RECORDS SHOWN Start Marker
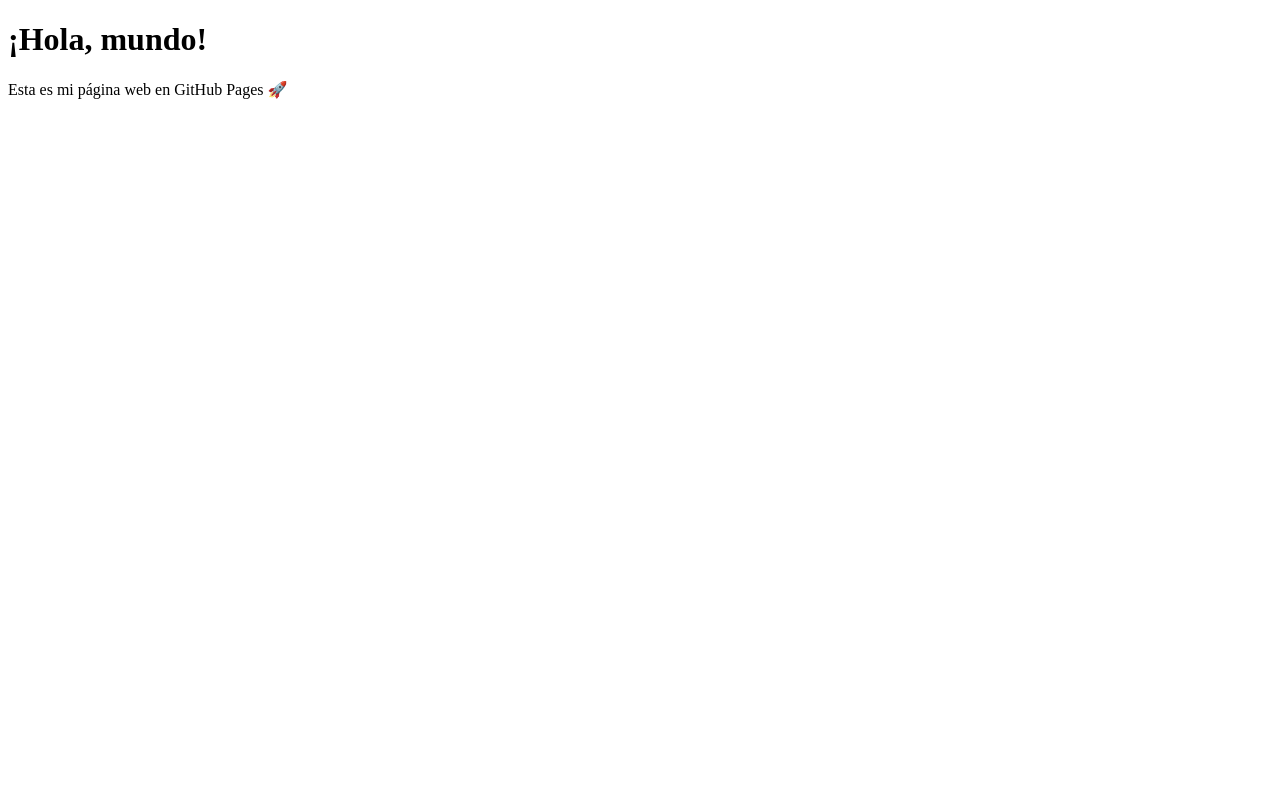
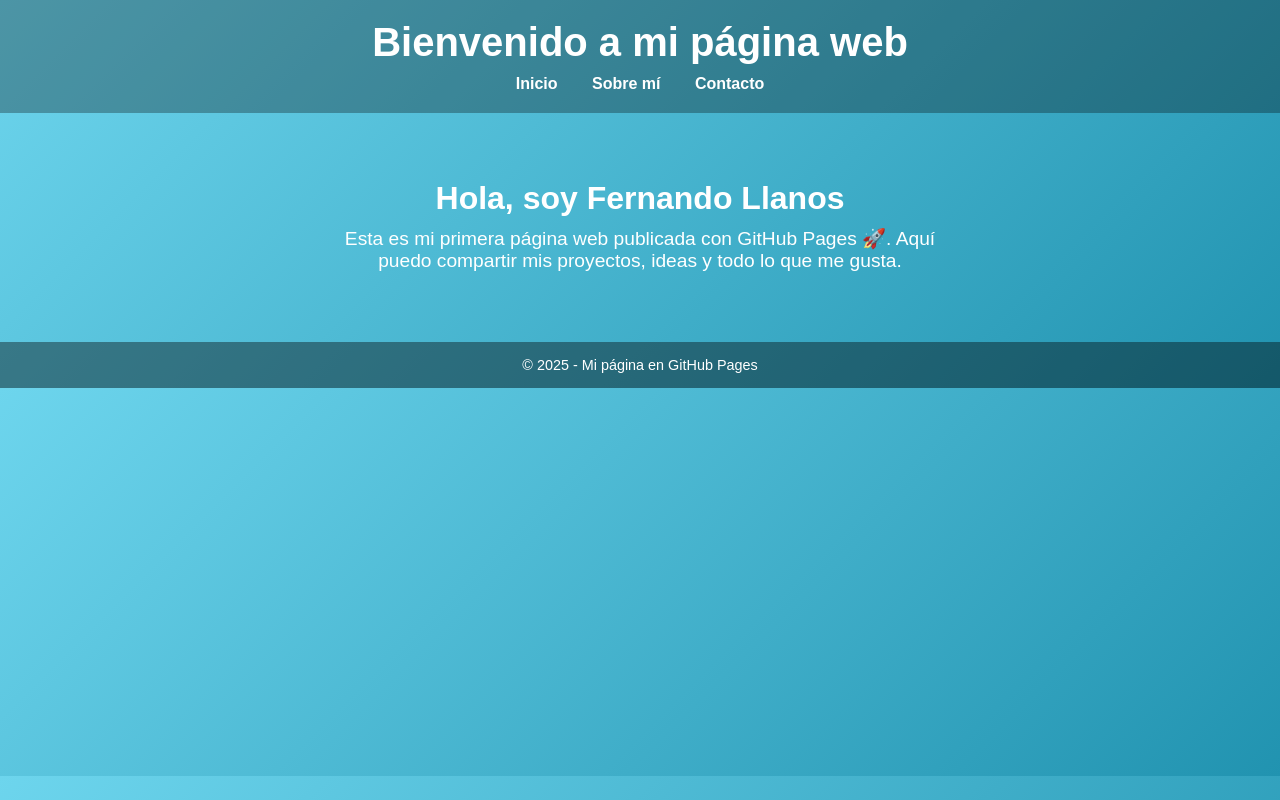
Before and after one commit to ferllanosr/https-ferllanosr.github.io-, a plain HTML site: page index.html in a window 1280 px wide. Drawn offline with Linux system fonts and the light colour scheme.

Commit message:
Update index.html

```diff
--- a/index.html
+++ b/index.html
@@ -3,10 +3,85 @@
 <head>
   <meta charset="UTF-8">
   <meta name="viewport" content="width=device-width, initial-scale=1.0">
-  <title>Mi primera página</title>
+  <title>Mi página web</title>
+  <style>
+    /* Estilos generales */
+    body {
+      margin: 0;
+      font-family: Arial, Helvetica, sans-serif;
+      background: linear-gradient(135deg, #6dd5ed, #2193b0);
+      color: #fff;
+      text-align: center;
+    }
+
+    header {
+      background-color: rgba(0,0,0,0.3);
+      padding: 20px;
+    }
+
+    header h1 {
+      margin: 0;
+      font-size: 2.5rem;
+    }
+
+    nav {
+      margin-top: 10px;
+    }
+
+    nav a {
+      text-decoration: none;
+      color: #fff;
+      margin: 0 15px;
+      font-weight: bold;
+    }
+
+    nav a:hover {
+      text-decoration: underline;
+    }
+
+    main {
+      padding: 40px 20px;
+    }
+
+    main h2 {
+      font-size: 2rem;
+      margin-bottom: 10px;
+    }
+
+    main p {
+      font-size: 1.2rem;
+      max-width: 600px;
+      margin: auto;
+    }
+
+    footer {
+      background-color: rgba(0,0,0,0.4);
+      padding: 15px;
+      margin-top: 30px;
+      font-size: 0.9rem;
+    }
+  </style>
 </head>
 <body>
-  <h1>¡Hola, mundo!</h1>
-  <p>Esta es mi página web en GitHub Pages 🚀</p>
+  <header>
+    <h1>Bienvenido a mi página web</h1>
+    <nav>
+      <a href="#">Inicio</a>
+      <a href="#">Sobre mí</a>
+      <a href="#">Contacto</a>
+    </nav>
+  </header>
+
+  <main>
+    <h2>Hola, soy Fernando Llanos</h2>
+    <p>
+      Esta es mi primera página web publicada con GitHub Pages 🚀.
+      Aquí puedo compartir mis proyectos, ideas y todo lo que me gusta.
+    </p>
+  </main>
+
+  <footer>
+    © 2025 - Mi página en GitHub Pages
+  </footer>
 </body>
 </html>
```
RECORDS SHOWN End Marker
> [TASK TO COMPLETE]: Each record should be printed again precisely, though not its pictures.

> [RESPONSE TO THIS TASK]:
Before and after one commit to ferllanosr/https-ferllanosr.github.io-, a plain HTML site: page index.html in a window 1280 px wide. Drawn offline with Linux system fonts and the light colour scheme.

Commit message:
Update index.html

```diff
--- a/index.html
+++ b/index.html
@@ -3,10 +3,85 @@
 <head>
   <meta charset="UTF-8">
   <meta name="viewport" content="width=device-width, initial-scale=1.0">
-  <title>Mi primera página</title>
+  <title>Mi página web</title>
+  <style>
+    /* Estilos generales */
+    body {
+      margin: 0;
+      font-family: Arial, Helvetica, sans-serif;
+      background: linear-gradient(135deg, #6dd5ed, #2193b0);
+      color: #fff;
+      text-align: center;
+    }
+
+    header {
+      background-color: rgba(0,0,0,0.3);
+      padding: 20px;
+    }
+
+    header h1 {
+      margin: 0;
+      font-size: 2.5rem;
+    }
+
+    nav {
+      margin-top: 10px;
+    }
+
+    nav a {
+      text-decoration: none;
+      color: #fff;
+      margin: 0 15px;
+      font-weight: bold;
+    }
+
+    nav a:hover {
+      text-decoration: underline;
+    }
+
+    main {
+      padding: 40px 20px;
+    }
+
+    main h2 {
+      font-size: 2rem;
+      margin-bottom: 10px;
+    }
+
+    main p {
+      font-size: 1.2rem;
+      max-width: 600px;
+      margin: auto;
+    }
+
+    footer {
+      background-color: rgba(0,0,0,0.4);
+      padding: 15px;
+      margin-top: 30px;
+      font-size: 0.9rem;
+    }
+  </style>
 </head>
 <body>
-  <h1>¡Hola, mundo!</h1>
-  <p>Esta es mi página web en GitHub Pages 🚀</p>
+  <header>
+    <h1>Bienvenido a mi página web</h1>
+    <nav>
+      <a href="#">Inicio</a>
+      <a href="#">Sobre mí</a>
+      <a href="#">Contacto</a>
+    </nav>
+  </header>
+
+  <main>
+    <h2>Hola, soy Fernando Llanos</h2>
+    <p>
+      Esta es mi primera página web publicada con GitHub Pages 🚀.
+      Aquí puedo compartir mis proyectos, ideas y todo lo que me gusta.
+    </p>
+  </main>
+
+  <footer>
+    © 2025 - Mi página en GitHub Pages
+  </footer>
 </body>
 </html>
```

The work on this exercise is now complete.